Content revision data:
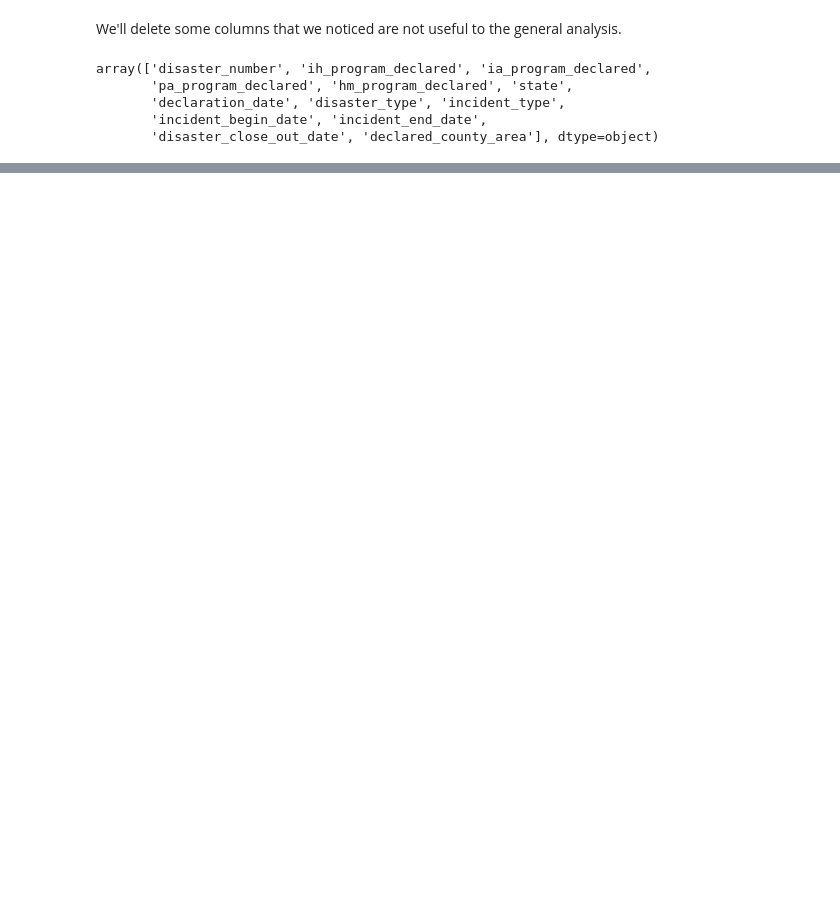
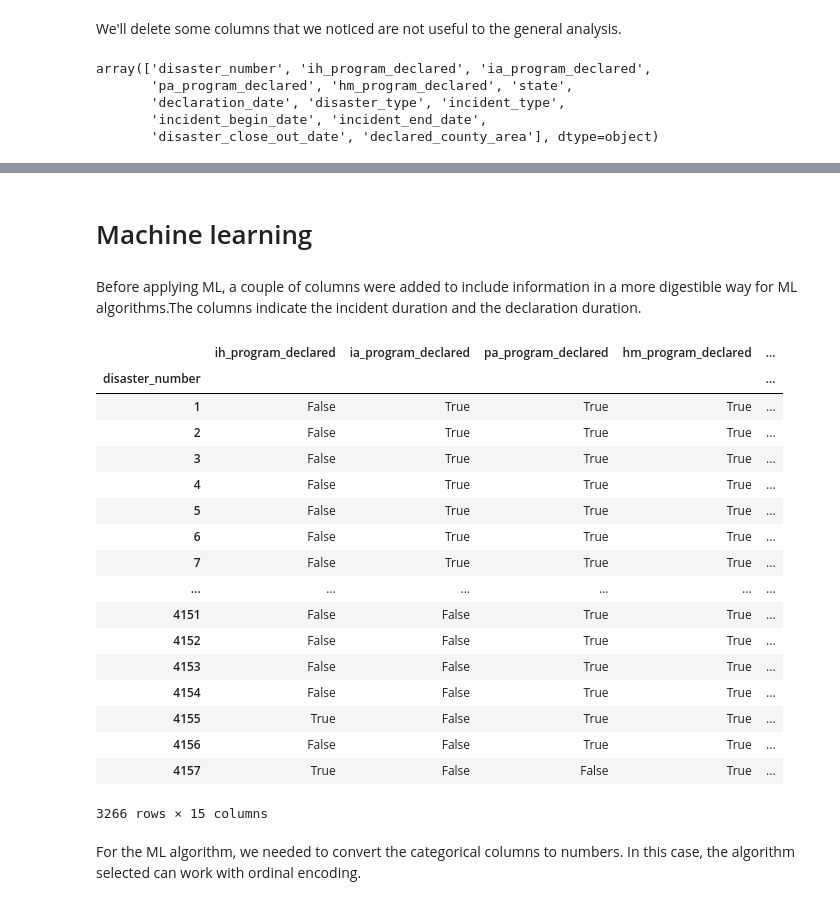
Before and after one commit to Bollack/analytics-disaster-project, a Jupyter notebook: General_Analysis.ipynb, the cells around one changed output, grey strips where cells are left out. Saved outputs shown, nothing was run; the diff lists cells and outputs as text; code cells hidden in the pictures; blank space fills up the shorter version.

```diff
--- a/General_Analysis.ipynb
+++ b/General_Analysis.ipynb
@@ -572,0 +581,34 @@ NameError: name 'concat' is not defined
+# %% [markdown]
+# Machine learning
+# %% [markdown]
+Before applying ML, a couple of columns were added to include information in a more digestible way for ML algorithms.The columns indicate the incident duration and the declaration duration.
+# %%
+dfByDisasterNumber["incident_end_date"] = dfByDisasterNumber["incident_end_date"].fillna(datetime(2018,1,1))
+dfByDisasterNumber["incident_duration"] = dfByDisasterNumber["incident_end_date"] - dfByDisasterNumber["incident_begin_date"] + timedelta(days=1)
+dfByDisasterNumber["incident_duration"] = dfByDisasterNumber["incident_duration"].apply(lambda x: x.days)
+
+dfByDisasterNumber[["disaster_close_out_date"]] = dfByDisasterNumber[["disaster_close_out_date"]].fillna(datetime(2018,1,1))
+dfByDisasterNumber["declaration_duration"] = dfByDisasterNumber["disaster_close_out_date"] - dfByDisasterNumber["declaration_date"] + timedelta(days=1)
+dfByDisasterNumber["declaration_duration"] = dfByDisasterNumber["declaration_duration"].apply(lambda x: x.days)
+dfByDisasterNumber
+# %% [output]
+|  | ih_program_declared | ia_program_declared | pa_program_declared | hm_program_declared | ... |
+| disaster_number |  |  |  |  | ... |
+| 1 | False | True | True | True | ... |
+| 2 | False | True | True | True | ... |
+| 3 | False | True | True | True | ... |
+| 4 | False | True | True | True | ... |
+| 5 | False | True | True | True | ... |
+| 6 | False | True | True | True | ... |
+| 7 | False | True | True | True | ... |
+| ... | ... | ... | ... | ... | ... |
+| 4151 | False | False | True | True | ... |
+| 4152 | False | False | True | True | ... |
+| 4153 | False | False | True | True | ... |
+| 4154 | False | False | True | True | ... |
+| 4155 | True | False | True | True | ... |
+| 4156 | False | False | True | True | ... |
+| 4157 | True | False | False | True | ... |
+3266 rows × 15 columns
+# %% [markdown]
+For the ML algorithm, we needed to convert the categorical columns to numbers. In this case, the algorithm selected can work with ordinal encoding.
```
Also changed, not shown: parts of 28 cells of this notebook, 1 other file.
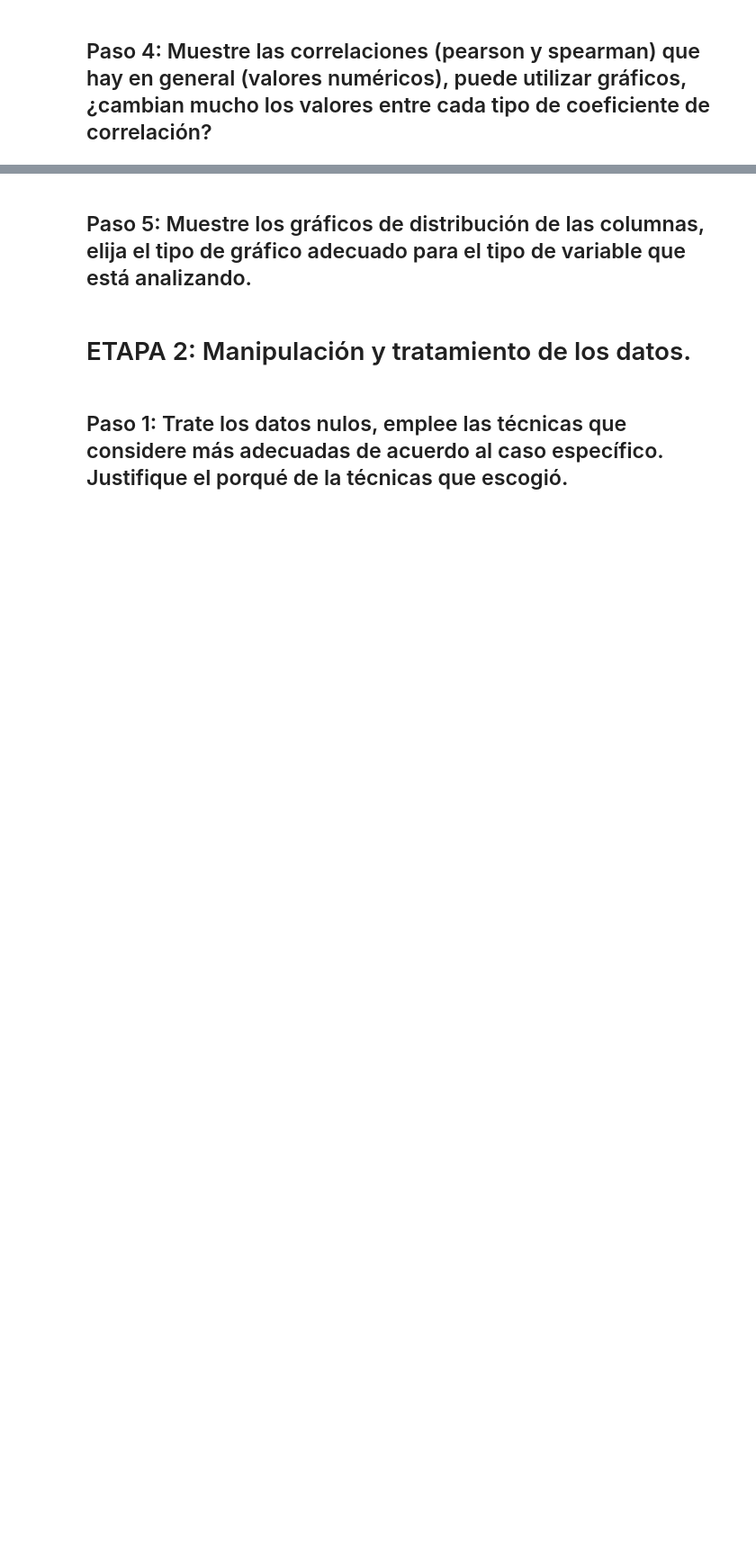
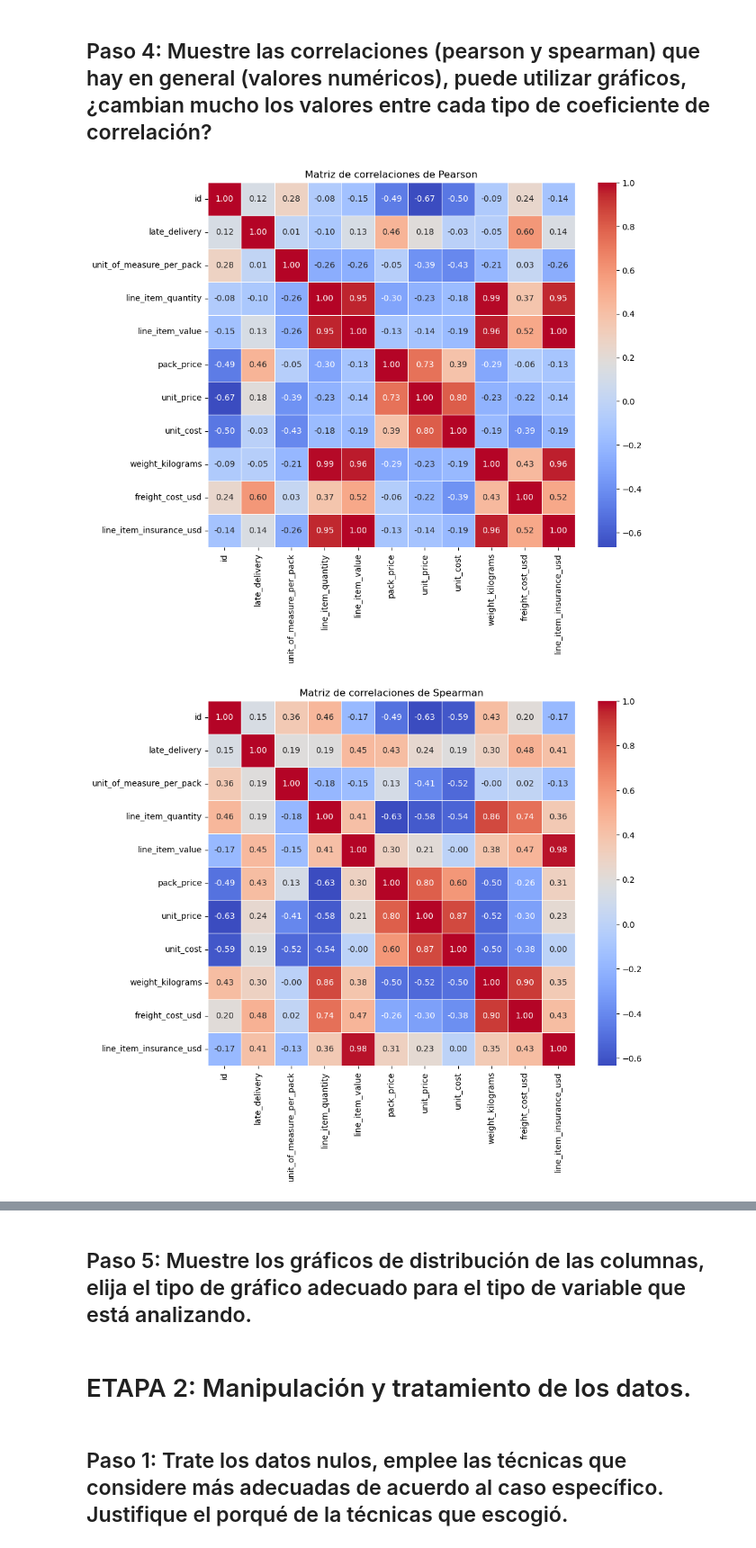
Before and after one commit to alan19720/proyecto2, a Jupyter notebook: Instrucciones_Proyecto_EDA-Regresión-Hipótesis.ipynb, the cells around one changed output, grey strips where cells are left out. Shown at 90% size. Cells and saved outputs as stored; diff of their text form; code cells hidden in the pictures; blank space fills up the shorter version.

```diff
--- a/Instrucciones_Proyecto_EDA-Regresión-Hipótesis.ipynb
+++ b/Instrucciones_Proyecto_EDA-Regresión-Hipótesis.ipynb
@@ -127,4 +152,26 @@ for column in numeric_columns:
 # %% [markdown]
 ## Paso 4: Muestre las correlaciones (pearson y spearman) que hay en general (valores numéricos), puede utilizar gráficos, ¿cambian mucho los valores entre cada tipo de coeficiente de correlación?
 # %%
-# Su código aquí.
+# Removemos las columnas no numéricas o convertirlas a numéricas debido a mi version de pandas
+df_numeric = df.select_dtypes(include=[np.number])
+
+# Luego, manejamos los valores faltantes antes de calcular la correlación
+df_clean = df_numeric.dropna()
+
+# Calcular la correlación de Pearson y Spearman
+correlation_pearson = df_clean.corr(method='pearson')
+correlation_spearman = df_clean.corr(method='spearman')
+
+# Visualizar las correlaciones con gráficos de heatmap
+plt.figure(figsize=(10, 8))
+plt.title('Matriz de correlaciones de Pearson')
+sns.heatmap(correlation_pearson, annot=True, cmap='coolwarm', fmt='.2f', linewidths=0.5)
+plt.show()
+
+plt.figure(figsize=(10, 8))
+plt.title('Matriz de correlaciones de Spearman')
+sns.heatmap(correlation_spearman, annot=True, cmap='coolwarm', fmt='.2f', linewidths=0.5)
+plt.show()
+# %% [output]
+[figure, added]
+[figure, added]
```
Also changed, not shown: parts of 5 cells of this notebook.
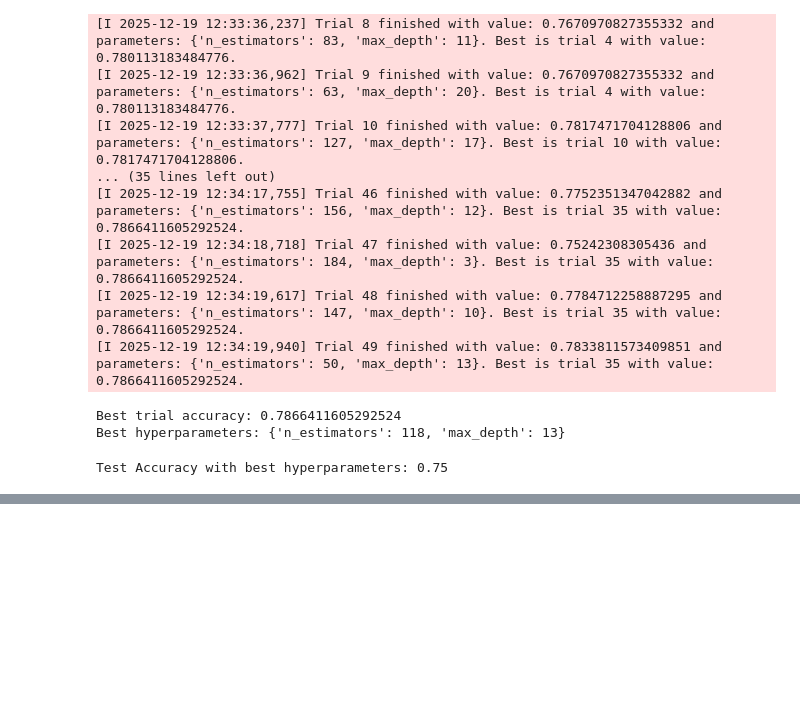
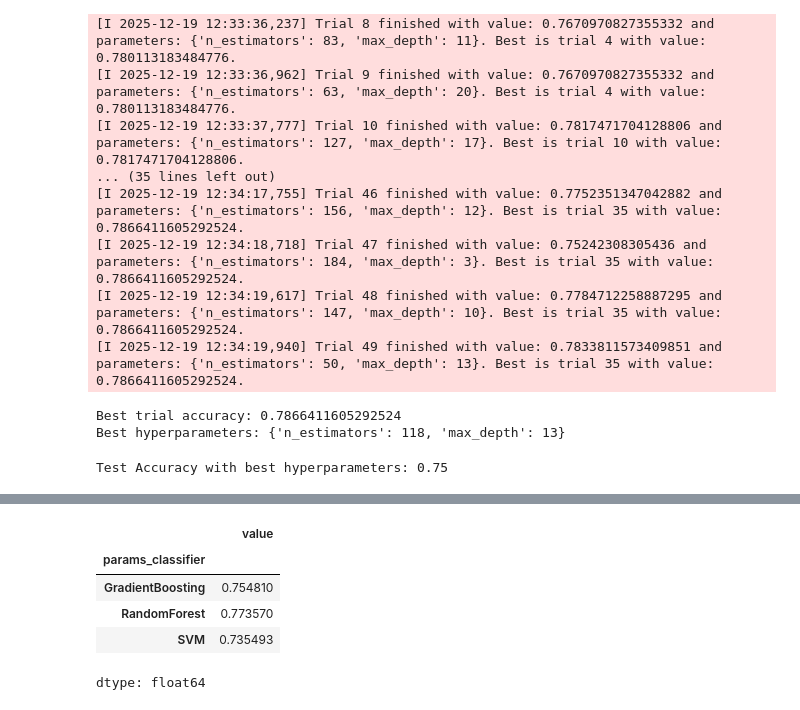
Before and after one commit to ajaykumar080286/MachineLearning, a Jupyter notebook: optuna_basics.ipynb, the cells around one changed output, grey strips where cells are left out. Drawn from its saved outputs; the diff is of its cells as text; code cells hidden in the pictures; blank space fills up the shorter version.

```diff
--- a/optuna_basics.ipynb
+++ b/optuna_basics.ipynb
@@ -145,0 +411,9 @@ Test Accuracy with best hyperparameters: 0.75
+# %%
+study.trials_dataframe().groupby('params_classifier')['value'].mean()
+# %% [output]
+|  | value |
+| params_classifier |  |
+| GradientBoosting | 0.754810 |
+| RandomForest | 0.773570 |
+| SVM | 0.735493 |
+dtype: float64
```
Also changed, not shown: parts of 28 cells of this notebook.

ACTION ITEM: Strip the images and reproduce the remaining records precisely.

SOLUTION TO THE EXERCISE:
Before and after one commit to Bollack/analytics-disaster-project, a Jupyter notebook: General_Analysis.ipynb, the cells around one changed output, grey strips where cells are left out. Saved outputs shown, nothing was run; the diff lists cells and outputs as text; code cells hidden in the pictures; blank space fills up the shorter version.

```diff
--- a/General_Analysis.ipynb
+++ b/General_Analysis.ipynb
@@ -572,0 +581,34 @@ NameError: name 'concat' is not defined
+# %% [markdown]
+# Machine learning
+# %% [markdown]
+Before applying ML, a couple of columns were added to include information in a more digestible way for ML algorithms.The columns indicate the incident duration and the declaration duration.
+# %%
+dfByDisasterNumber["incident_end_date"] = dfByDisasterNumber["incident_end_date"].fillna(datetime(2018,1,1))
+dfByDisasterNumber["incident_duration"] = dfByDisasterNumber["incident_end_date"] - dfByDisasterNumber["incident_begin_date"] + timedelta(days=1)
+dfByDisasterNumber["incident_duration"] = dfByDisasterNumber["incident_duration"].apply(lambda x: x.days)
+
+dfByDisasterNumber[["disaster_close_out_date"]] = dfByDisasterNumber[["disaster_close_out_date"]].fillna(datetime(2018,1,1))
+dfByDisasterNumber["declaration_duration"] = dfByDisasterNumber["disaster_close_out_date"] - dfByDisasterNumber["declaration_date"] + timedelta(days=1)
+dfByDisasterNumber["declaration_duration"] = dfByDisasterNumber["declaration_duration"].apply(lambda x: x.days)
+dfByDisasterNumber
+# %% [output]
+|  | ih_program_declared | ia_program_declared | pa_program_declared | hm_program_declared | ... |
+| disaster_number |  |  |  |  | ... |
+| 1 | False | True | True | True | ... |
+| 2 | False | True | True | True | ... |
+| 3 | False | True | True | True | ... |
+| 4 | False | True | True | True | ... |
+| 5 | False | True | True | True | ... |
+| 6 | False | True | True | True | ... |
+| 7 | False | True | True | True | ... |
+| ... | ... | ... | ... | ... | ... |
+| 4151 | False | False | True | True | ... |
+| 4152 | False | False | True | True | ... |
+| 4153 | False | False | True | True | ... |
+| 4154 | False | False | True | True | ... |
+| 4155 | True | False | True | True | ... |
+| 4156 | False | False | True | True | ... |
+| 4157 | True | False | False | True | ... |
+3266 rows × 15 columns
+# %% [markdown]
+For the ML algorithm, we needed to convert the categorical columns to numbers. In this case, the algorithm selected can work with ordinal encoding.
```
Also changed, not shown: parts of 28 cells of this notebook, 1 other file.
Before and after one commit to alan19720/proyecto2, a Jupyter notebook: Instrucciones_Proyecto_EDA-Regresión-Hipótesis.ipynb, the cells around one changed output, grey strips where cells are left out. Shown at 90% size. Cells and saved outputs as stored; diff of their text form; code cells hidden in the pictures; blank space fills up the shorter version.

```diff
--- a/Instrucciones_Proyecto_EDA-Regresión-Hipótesis.ipynb
+++ b/Instrucciones_Proyecto_EDA-Regresión-Hipótesis.ipynb
@@ -127,4 +152,26 @@ for column in numeric_columns:
 # %% [markdown]
 ## Paso 4: Muestre las correlaciones (pearson y spearman) que hay en general (valores numéricos), puede utilizar gráficos, ¿cambian mucho los valores entre cada tipo de coeficiente de correlación?
 # %%
-# Su código aquí.
+# Removemos las columnas no numéricas o convertirlas a numéricas debido a mi version de pandas
+df_numeric = df.select_dtypes(include=[np.number])
+
+# Luego, manejamos los valores faltantes antes de calcular la correlación
+df_clean = df_numeric.dropna()
+
+# Calcular la correlación de Pearson y Spearman
+correlation_pearson = df_clean.corr(method='pearson')
+correlation_spearman = df_clean.corr(method='spearman')
+
+# Visualizar las correlaciones con gráficos de heatmap
+plt.figure(figsize=(10, 8))
+plt.title('Matriz de correlaciones de Pearson')
+sns.heatmap(correlation_pearson, annot=True, cmap='coolwarm', fmt='.2f', linewidths=0.5)
+plt.show()
+
+plt.figure(figsize=(10, 8))
+plt.title('Matriz de correlaciones de Spearman')
+sns.heatmap(correlation_spearman, annot=True, cmap='coolwarm', fmt='.2f', linewidths=0.5)
+plt.show()
+# %% [output]
+[figure, added]
+[figure, added]
```
Also changed, not shown: parts of 5 cells of this notebook.
Before and after one commit to ajaykumar080286/MachineLearning, a Jupyter notebook: optuna_basics.ipynb, the cells around one changed output, grey strips where cells are left out. Drawn from its saved outputs; the diff is of its cells as text; code cells hidden in the pictures; blank space fills up the shorter version.

```diff
--- a/optuna_basics.ipynb
+++ b/optuna_basics.ipynb
@@ -145,0 +411,9 @@ Test Accuracy with best hyperparameters: 0.75
+# %%
+study.trials_dataframe().groupby('params_classifier')['value'].mean()
+# %% [output]
+|  | value |
+| params_classifier |  |
+| GradientBoosting | 0.754810 |
+| RandomForest | 0.773570 |
+| SVM | 0.735493 |
+dtype: float64
```
Also changed, not shown: parts of 28 cells of this notebook.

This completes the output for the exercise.